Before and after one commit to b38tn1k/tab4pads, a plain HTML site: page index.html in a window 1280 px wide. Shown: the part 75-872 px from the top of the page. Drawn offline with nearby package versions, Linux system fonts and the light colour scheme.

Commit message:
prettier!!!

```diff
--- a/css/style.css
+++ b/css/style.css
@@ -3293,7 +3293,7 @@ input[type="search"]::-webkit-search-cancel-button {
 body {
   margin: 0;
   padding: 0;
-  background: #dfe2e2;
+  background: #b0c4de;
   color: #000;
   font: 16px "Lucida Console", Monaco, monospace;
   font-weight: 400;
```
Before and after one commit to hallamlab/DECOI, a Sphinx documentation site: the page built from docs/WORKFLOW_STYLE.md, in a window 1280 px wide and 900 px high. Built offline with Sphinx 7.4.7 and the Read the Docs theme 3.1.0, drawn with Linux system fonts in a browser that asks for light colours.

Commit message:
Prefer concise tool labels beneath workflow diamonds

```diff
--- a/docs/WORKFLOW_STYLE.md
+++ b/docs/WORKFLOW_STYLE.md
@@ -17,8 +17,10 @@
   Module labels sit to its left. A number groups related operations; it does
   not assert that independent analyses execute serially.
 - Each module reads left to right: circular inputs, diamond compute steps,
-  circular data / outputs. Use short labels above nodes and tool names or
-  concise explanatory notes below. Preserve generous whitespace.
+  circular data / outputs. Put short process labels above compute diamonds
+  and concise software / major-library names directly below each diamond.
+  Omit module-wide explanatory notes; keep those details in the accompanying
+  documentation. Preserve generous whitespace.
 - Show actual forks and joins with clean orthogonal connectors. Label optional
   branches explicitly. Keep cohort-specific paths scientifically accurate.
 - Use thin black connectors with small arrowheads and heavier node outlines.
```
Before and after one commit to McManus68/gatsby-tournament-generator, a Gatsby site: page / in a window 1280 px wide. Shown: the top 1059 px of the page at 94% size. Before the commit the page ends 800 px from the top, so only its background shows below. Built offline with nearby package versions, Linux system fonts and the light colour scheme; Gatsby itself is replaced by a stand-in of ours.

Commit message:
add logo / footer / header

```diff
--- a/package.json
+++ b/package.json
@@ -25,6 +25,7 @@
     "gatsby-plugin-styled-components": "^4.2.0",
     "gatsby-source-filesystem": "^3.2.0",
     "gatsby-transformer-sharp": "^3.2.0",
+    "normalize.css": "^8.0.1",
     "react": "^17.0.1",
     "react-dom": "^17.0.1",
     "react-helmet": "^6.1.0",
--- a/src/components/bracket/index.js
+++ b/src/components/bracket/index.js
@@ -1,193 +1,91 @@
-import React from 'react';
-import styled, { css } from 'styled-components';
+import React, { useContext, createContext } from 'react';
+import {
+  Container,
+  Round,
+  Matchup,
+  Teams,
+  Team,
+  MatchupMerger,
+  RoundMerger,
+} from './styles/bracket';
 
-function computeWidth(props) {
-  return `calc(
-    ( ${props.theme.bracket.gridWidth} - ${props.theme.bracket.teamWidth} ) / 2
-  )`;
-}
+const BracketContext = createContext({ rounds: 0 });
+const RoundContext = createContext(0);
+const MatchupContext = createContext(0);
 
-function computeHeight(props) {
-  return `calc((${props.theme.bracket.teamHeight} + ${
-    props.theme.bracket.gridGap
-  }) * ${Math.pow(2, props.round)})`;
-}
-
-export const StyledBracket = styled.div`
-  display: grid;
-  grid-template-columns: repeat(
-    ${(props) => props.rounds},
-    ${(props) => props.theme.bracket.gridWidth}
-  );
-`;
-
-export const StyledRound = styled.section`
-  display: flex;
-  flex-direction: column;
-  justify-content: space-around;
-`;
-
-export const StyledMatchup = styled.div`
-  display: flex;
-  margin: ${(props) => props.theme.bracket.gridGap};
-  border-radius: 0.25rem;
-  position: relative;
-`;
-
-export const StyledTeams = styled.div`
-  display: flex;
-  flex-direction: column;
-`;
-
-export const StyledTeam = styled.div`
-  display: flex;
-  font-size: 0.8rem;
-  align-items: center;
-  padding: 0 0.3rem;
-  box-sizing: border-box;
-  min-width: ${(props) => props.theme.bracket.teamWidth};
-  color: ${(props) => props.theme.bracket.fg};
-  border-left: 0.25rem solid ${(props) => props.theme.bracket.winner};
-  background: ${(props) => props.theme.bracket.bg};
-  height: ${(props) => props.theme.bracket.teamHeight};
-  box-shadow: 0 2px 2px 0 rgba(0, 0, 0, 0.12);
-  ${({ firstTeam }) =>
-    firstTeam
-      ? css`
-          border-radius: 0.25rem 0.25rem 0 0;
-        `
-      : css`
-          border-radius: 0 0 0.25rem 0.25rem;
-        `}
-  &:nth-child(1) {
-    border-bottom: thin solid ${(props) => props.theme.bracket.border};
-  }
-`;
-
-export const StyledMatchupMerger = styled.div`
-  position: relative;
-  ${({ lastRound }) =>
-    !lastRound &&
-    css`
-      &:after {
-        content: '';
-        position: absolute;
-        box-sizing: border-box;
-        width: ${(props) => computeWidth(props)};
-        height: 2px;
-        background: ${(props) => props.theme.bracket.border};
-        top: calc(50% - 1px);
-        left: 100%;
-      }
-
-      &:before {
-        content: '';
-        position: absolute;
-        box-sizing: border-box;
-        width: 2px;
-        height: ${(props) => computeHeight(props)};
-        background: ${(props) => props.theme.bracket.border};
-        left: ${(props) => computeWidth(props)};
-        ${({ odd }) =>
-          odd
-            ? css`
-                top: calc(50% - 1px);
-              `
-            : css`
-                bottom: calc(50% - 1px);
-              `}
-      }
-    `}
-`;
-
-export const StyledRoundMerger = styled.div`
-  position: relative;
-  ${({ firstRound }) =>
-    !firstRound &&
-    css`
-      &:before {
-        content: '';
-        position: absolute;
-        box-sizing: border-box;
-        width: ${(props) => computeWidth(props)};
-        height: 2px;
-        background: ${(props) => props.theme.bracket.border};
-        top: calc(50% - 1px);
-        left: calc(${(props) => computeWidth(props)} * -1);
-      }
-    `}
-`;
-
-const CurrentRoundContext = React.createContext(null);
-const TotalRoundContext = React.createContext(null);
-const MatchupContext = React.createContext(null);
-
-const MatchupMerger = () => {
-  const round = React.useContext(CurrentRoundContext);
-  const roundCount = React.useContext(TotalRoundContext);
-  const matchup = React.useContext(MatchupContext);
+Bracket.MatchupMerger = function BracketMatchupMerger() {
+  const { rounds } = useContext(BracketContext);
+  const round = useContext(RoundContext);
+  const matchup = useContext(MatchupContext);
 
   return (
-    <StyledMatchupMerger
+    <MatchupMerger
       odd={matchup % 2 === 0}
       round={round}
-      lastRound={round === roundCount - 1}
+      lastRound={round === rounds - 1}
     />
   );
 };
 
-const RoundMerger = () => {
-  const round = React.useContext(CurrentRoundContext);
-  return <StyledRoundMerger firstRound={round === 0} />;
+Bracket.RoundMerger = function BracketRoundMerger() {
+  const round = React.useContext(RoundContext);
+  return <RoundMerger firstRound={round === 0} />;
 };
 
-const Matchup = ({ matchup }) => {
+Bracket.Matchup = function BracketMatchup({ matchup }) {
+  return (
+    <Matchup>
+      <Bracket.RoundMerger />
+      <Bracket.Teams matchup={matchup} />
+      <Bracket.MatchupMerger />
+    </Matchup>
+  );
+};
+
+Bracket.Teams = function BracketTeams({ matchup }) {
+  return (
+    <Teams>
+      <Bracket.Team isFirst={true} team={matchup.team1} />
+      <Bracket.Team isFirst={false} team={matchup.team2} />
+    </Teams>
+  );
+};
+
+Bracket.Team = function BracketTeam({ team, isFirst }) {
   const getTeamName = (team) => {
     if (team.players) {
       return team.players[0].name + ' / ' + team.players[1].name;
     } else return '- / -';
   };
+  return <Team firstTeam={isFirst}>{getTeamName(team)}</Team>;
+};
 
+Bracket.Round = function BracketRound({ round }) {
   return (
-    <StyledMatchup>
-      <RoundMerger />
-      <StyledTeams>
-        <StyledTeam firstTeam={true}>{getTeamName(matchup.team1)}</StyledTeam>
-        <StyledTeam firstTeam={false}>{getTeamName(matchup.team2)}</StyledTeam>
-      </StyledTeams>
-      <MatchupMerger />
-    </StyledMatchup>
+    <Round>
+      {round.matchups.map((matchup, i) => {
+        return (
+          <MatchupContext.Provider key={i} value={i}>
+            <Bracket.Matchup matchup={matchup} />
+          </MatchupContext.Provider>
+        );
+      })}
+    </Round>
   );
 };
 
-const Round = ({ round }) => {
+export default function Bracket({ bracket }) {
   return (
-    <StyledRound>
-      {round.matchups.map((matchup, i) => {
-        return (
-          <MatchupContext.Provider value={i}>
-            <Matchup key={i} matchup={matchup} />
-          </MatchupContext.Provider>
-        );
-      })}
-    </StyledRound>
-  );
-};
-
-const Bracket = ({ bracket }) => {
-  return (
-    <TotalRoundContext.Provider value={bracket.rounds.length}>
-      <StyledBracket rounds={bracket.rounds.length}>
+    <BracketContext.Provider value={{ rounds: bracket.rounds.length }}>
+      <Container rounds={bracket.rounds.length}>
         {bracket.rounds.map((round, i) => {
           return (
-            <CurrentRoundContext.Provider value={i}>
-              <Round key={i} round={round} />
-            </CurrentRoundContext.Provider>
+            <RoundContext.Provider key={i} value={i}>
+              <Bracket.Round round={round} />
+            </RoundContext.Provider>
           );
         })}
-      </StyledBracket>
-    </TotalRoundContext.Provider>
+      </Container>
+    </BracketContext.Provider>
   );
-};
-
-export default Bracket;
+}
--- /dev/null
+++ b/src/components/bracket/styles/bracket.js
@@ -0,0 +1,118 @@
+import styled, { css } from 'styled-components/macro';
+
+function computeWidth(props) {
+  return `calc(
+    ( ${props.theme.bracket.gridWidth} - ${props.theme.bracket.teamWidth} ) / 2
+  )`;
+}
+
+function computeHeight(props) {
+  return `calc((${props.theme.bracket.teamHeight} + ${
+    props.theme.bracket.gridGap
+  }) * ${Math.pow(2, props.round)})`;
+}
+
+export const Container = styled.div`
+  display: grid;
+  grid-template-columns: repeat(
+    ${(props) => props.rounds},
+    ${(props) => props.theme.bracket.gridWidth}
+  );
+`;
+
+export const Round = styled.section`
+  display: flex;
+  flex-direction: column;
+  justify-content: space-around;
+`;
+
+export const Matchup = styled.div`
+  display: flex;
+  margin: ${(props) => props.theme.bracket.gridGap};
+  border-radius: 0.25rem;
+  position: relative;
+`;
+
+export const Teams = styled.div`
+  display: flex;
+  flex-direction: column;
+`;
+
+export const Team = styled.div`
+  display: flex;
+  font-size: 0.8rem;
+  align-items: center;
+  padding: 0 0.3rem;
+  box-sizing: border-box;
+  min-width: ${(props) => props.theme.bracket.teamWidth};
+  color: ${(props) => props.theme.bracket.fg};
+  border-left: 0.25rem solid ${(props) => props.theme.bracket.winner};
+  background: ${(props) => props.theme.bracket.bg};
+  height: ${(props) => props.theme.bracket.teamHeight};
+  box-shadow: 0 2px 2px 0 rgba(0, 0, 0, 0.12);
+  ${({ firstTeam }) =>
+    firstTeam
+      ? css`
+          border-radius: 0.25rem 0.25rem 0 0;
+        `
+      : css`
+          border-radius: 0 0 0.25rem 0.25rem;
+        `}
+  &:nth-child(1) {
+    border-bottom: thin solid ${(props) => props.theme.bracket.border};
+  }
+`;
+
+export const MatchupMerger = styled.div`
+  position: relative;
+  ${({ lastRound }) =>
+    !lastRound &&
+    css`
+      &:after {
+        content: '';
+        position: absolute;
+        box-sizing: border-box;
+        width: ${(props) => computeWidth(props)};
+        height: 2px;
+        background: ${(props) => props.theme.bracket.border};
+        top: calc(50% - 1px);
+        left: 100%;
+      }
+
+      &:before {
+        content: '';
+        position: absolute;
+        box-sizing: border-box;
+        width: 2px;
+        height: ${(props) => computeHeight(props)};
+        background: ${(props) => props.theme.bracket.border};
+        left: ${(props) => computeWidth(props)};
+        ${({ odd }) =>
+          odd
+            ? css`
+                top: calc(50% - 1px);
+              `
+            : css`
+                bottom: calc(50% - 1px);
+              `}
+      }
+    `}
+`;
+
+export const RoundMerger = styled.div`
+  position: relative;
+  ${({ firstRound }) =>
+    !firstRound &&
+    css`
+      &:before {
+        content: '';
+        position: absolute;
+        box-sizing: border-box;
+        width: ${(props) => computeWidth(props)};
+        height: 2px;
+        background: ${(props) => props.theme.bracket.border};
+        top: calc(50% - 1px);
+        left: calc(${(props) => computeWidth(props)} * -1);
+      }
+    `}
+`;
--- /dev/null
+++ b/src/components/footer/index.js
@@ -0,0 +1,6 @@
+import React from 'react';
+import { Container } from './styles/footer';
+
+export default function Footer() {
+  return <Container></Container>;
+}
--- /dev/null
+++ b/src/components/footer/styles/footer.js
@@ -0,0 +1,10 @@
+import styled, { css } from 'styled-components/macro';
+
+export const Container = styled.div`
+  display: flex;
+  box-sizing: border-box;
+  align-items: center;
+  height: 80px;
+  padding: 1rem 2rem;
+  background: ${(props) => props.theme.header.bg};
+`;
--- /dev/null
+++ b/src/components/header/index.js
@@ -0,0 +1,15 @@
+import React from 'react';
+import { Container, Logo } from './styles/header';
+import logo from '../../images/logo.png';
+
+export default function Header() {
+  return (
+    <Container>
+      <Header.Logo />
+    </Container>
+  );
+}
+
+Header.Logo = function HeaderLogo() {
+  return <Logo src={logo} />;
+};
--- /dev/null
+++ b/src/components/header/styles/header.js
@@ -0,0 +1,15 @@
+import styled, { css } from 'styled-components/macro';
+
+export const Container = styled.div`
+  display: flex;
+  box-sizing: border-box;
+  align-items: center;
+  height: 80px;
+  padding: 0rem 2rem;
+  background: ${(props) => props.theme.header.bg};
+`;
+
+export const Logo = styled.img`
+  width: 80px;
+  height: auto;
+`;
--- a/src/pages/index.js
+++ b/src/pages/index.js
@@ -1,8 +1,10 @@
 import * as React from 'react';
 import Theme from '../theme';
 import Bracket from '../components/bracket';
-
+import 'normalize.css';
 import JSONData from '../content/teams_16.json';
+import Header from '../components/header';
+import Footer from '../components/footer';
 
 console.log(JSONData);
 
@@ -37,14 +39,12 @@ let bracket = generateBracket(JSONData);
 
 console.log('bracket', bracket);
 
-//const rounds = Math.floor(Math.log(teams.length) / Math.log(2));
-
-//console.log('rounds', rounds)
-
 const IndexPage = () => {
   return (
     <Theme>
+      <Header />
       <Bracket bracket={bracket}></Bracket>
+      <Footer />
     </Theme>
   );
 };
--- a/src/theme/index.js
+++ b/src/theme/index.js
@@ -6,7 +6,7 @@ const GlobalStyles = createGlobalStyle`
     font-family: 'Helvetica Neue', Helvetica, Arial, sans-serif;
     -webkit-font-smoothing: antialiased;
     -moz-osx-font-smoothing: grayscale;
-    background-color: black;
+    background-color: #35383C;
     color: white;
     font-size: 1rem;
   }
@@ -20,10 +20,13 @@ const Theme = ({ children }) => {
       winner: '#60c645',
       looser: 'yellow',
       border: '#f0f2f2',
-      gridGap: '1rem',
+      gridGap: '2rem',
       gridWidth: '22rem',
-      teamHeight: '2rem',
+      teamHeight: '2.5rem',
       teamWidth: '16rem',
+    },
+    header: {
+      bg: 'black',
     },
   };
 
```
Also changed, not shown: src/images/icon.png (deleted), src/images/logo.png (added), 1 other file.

---+---

▸ **TASK DETAILS**
In the material above, find each line containing the word "firstTeam" and copy it.

▸ **EXPECTED OUTPUT**
-  ${({ firstTeam }) =>
-    firstTeam
+  return <Team firstTeam={isFirst}>{getTeamName(team)}</Team>;
-        <StyledTeam firstTeam={true}>{getTeamName(matchup.team1)}</StyledTeam>
-        <StyledTeam firstTeam={false}>{getTeamName(matchup.team2)}</StyledTeam>
+  ${({ firstTeam }) =>
+    firstTeam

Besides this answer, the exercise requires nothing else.